Also among the 15 prospects attending are outfielder Jarred Kelenic, the Mets’ first-round pick this season, and shortstop Ronny Mauricio, a 17-year-old who impressed in his pro debut with the GCL Mets, plus pitchers Justin Dunn, David Peterson and Anthony Kay.

Alonso, 23, finished tied for the most home runs in the minors (36) and led the minors in RBIs (119) while slashing .285/.395/.579 with Double-A Binghamton and Triple-A Las Vegas. The Mets said late last month they decided not to promote him to the majors due to a lack of playing time and because they wanted him to rest.

Instead of a full-blown traditional instructional league, which is several weeks of spring training-style drills mostly for lower-level minor leaguers, the Mets also are putting on shorter camps at their Port St. Lucie and Dominican Republic complexes — a more condensed, perhaps more productive and constructive use of that time. That includes sending some U.S. kids to the Dominican to show them how their Latino future teammates live and work.

“It’s just something different. We’ve been doing things the same way for a long time,” Ricciardi said. “It’s not a bad thing to try to do something different. I think it’s a good idea and I think the kids are going to get a lot out of it.”

 The Wright plan

The immediate-term plan for David Wright, via manager Mickey Callaway, is as follows.

Thursday: off day.

Friday: “He’s going to get a good workout in, get him back on his feet.”

Saturday: a simulated game at 3 p.m. at Citi Field.

Extra bases

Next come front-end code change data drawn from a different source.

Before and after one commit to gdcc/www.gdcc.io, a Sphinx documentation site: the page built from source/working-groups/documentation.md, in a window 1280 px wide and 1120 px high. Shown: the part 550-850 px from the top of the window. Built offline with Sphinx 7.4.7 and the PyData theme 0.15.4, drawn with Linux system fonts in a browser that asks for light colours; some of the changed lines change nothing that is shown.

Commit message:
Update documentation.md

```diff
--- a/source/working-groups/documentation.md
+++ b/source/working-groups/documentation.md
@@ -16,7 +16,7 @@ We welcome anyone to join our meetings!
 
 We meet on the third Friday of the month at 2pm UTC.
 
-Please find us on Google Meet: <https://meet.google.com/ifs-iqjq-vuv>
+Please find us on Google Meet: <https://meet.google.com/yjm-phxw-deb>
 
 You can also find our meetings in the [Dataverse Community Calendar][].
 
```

Todd Frazier admitted Wednesday that his catch Monday — in which he flipped into the stands down the third-base line while chasing down Alex Verdugo’s pop-up — was a fake. He dropped the ball, but picked up another and showed it as proof of his “catch.” Turns out, the second ball was a child’s rubber toy, not an actual major-league baseball. “It is Hollywood, so sometimes you got to act out a little bit,” said Frazier, who was very proud of himself. “I was flabbergasted I got away with it. It was one of those things where I think any third baseman or any player trying to win would do.” . . . Callaway said Dominic Smith will “definitely get to start some of those games” against the Phillies this weekend. … Devin Mesoraco, who has been dealing with a bulging disc, is scheduled to see a doctor Thursday, an appointment he expects will provide clarity on when he might play again.